Alison: I talked to my friend Sarah Gristwood who did the book Game of Queens, and I said, I don’t see Anne Boleyn as a feminist icon. She said, well, you can see why she was. Anne Boleyn is was at the court of Margaret of Austria, and the Queen of Navarre, and they were eager participants in this feminist debate that was going on in Europe at the time, though not in England. Saying women should have more autonomy and power. Anne was exposed to this very early on and it must have been part of what shaped her.

 

Heather:
Back to Anna, there’s a couple more questions here. There's a couple more questions. I want to go through your quickly because I know we're running out of time. This is I almost don't want to mention it. But I feel like if I don't it'll be at the service cuz some people other people might be thinking it too. It's been inferred that she was a lesbian is this true?

 

Alison: I'm not sure I've ever heard that one and she was also a strict Catholic.

 

Heather: And here’s someone who met you, and you were lovely and they loved meeting you so there's that going as well as well. I think I if I missed anybody's questions here. I'm so sorry and there's a lot of questions about her looks and her parents which we kind of talked about. So. I think I caught them all here. And if I didn't I apologize, you have to read the book and you'll get answers to them.

 

Thank you.

 

Alison: We covered an awful lot.

 

Heather: We try to get a lot in here. Thank you so much for your your generosity with your time. I know for so many of us, myself included you were our entree into this Tudor world and it's just such a joy to always chat with you.



Thank you so much to Alison Weir for being here on the show. I can't wait until next year to talk to her about her book on Katherine Howard. In the meantime, go by the Anna of Kleve book.

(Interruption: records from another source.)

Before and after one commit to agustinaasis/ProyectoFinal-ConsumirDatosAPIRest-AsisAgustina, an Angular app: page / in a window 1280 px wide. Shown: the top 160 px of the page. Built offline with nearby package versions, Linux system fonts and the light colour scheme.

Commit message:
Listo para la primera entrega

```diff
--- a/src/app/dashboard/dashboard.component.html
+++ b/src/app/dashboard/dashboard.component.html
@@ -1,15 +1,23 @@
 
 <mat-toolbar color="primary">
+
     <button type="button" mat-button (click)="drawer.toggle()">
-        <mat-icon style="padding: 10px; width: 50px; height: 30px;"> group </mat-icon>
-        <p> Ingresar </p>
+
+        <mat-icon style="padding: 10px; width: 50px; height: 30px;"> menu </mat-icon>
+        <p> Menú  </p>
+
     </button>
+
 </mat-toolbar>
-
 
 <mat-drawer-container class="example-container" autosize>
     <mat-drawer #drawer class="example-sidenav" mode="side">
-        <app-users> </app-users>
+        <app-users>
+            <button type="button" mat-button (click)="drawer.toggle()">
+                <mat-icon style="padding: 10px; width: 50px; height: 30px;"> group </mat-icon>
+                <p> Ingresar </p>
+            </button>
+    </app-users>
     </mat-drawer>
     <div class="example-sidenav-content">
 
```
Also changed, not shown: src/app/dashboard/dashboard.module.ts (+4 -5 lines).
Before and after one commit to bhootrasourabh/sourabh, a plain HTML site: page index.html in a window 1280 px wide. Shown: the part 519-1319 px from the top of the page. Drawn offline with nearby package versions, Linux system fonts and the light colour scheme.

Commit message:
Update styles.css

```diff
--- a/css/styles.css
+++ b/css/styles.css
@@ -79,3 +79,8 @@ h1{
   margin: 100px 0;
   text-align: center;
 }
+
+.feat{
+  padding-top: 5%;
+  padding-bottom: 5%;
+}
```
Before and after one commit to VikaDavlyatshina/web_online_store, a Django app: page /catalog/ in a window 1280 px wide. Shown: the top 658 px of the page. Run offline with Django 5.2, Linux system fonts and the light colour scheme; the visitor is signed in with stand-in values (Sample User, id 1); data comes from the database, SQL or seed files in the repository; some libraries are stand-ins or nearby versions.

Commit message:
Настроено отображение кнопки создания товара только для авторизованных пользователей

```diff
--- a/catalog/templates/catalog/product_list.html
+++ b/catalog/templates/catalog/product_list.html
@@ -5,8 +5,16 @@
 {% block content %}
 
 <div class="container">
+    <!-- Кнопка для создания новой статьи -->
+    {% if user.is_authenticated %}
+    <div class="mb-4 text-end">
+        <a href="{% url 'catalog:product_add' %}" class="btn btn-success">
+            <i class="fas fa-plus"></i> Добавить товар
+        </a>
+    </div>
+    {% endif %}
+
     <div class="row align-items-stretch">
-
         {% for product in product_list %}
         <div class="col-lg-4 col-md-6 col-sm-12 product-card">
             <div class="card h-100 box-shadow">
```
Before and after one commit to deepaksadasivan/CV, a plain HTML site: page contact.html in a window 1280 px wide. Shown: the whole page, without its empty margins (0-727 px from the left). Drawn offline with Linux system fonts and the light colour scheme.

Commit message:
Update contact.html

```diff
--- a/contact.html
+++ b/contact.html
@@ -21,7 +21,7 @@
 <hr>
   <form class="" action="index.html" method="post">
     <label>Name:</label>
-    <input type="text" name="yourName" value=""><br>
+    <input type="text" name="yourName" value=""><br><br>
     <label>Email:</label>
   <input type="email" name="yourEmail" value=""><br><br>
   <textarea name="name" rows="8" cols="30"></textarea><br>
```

It's amazing such a good book. You can get show notes with links and all of the links to buy the book everything like that at Englandcast.com. And also remember to go to englandcast.com/tudorcon2019 to check out your  Tudorcon digital ticket. I cannot wait to see you either in person or virtually at Tudorcon. It’s going to be so much fun. Alright, I'll be back in about 2 weeks. Thank you so much for listening! Bye.